::: DATA FOR THE TASK

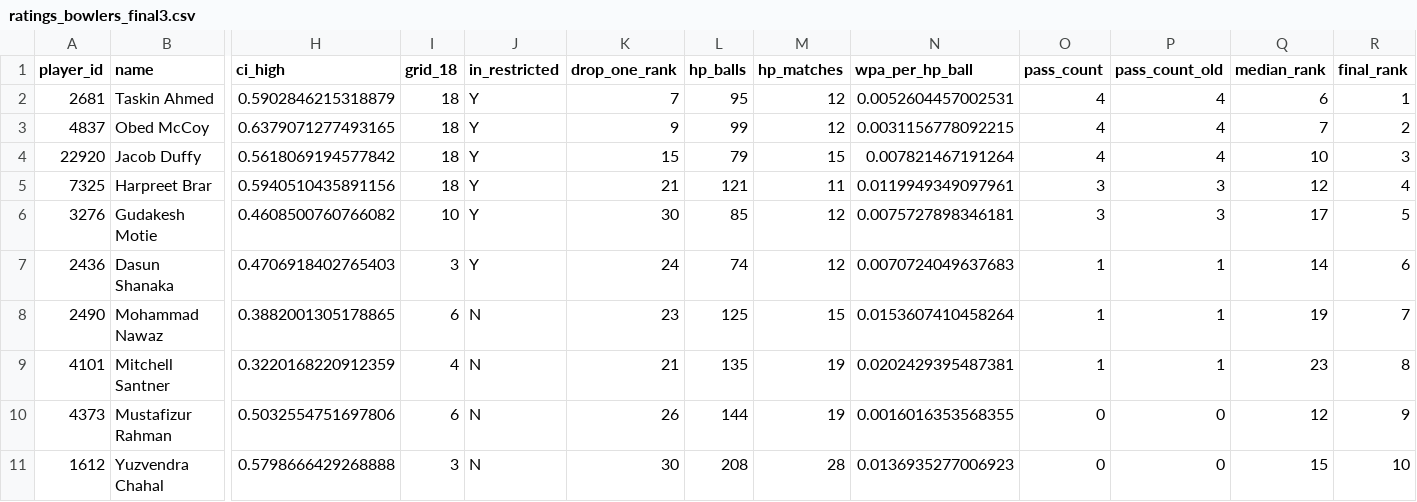
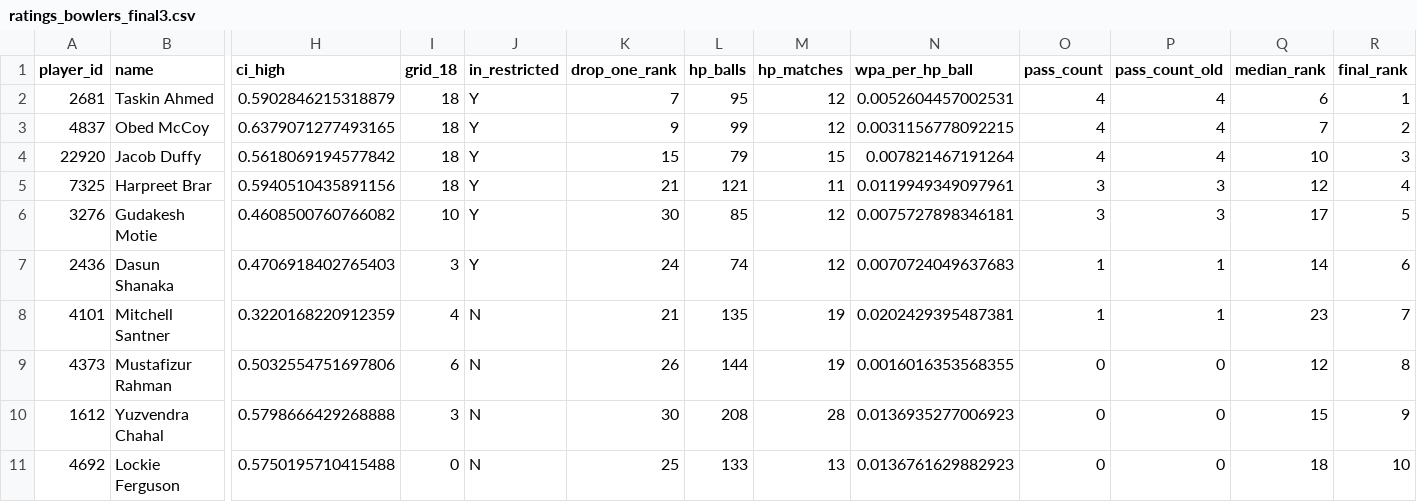
Before and after one commit to Kaushik1609/RR, a CSV file: ratings_bowlers_final3.csv, drawn as a sheet; only a part is shown, gaps mark what is left out; removed rows and columns are numbered as before the commit, all else as after; rows hold the shown columns only; the diff names each change by its address in the sheet, - before the commit and + after, or states it on an @@ line.

Commit message:
Replace Mohammad Nawaz with Lockie Ferguson in bowler top 10

```diff
--- a/ratings_bowlers_final3.csv
+++ b/ratings_bowlers_final3.csv
-row 8: 2490 | Mohammad Nawaz | 0.3882001305178865 | 6 | N | 23 | 125 | 15 | 0.0153607410458264 | 1 | 1 | 19 | 7
-R8 (final_rank): 8
+R8 (final_rank): 7
-R9 (final_rank): 9
+R9 (final_rank): 8
-R10 (final_rank): 10
+R10 (final_rank): 9
+row 11: 4692 | Lockie Ferguson | 0.5750195710415488 | 0 | N | 25 | 133 | 13 | 0.0136761629882923 | 0 | 0 | 18 | 10
```
Also changed, not shown: 4 other files.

::::::

▶ ACTIVITY
In the entries above, find each line with the word "Nawaz" and return it.

▶ YOUR RESPONSE
Replace Mohammad Nawaz with Lockie Ferguson in bowler top 10
-row 8: 2490 | Mohammad Nawaz | 0.3882001305178865 | 6 | N | 23 | 125 | 15 | 0.0153607410458264 | 1 | 1 | 19 | 7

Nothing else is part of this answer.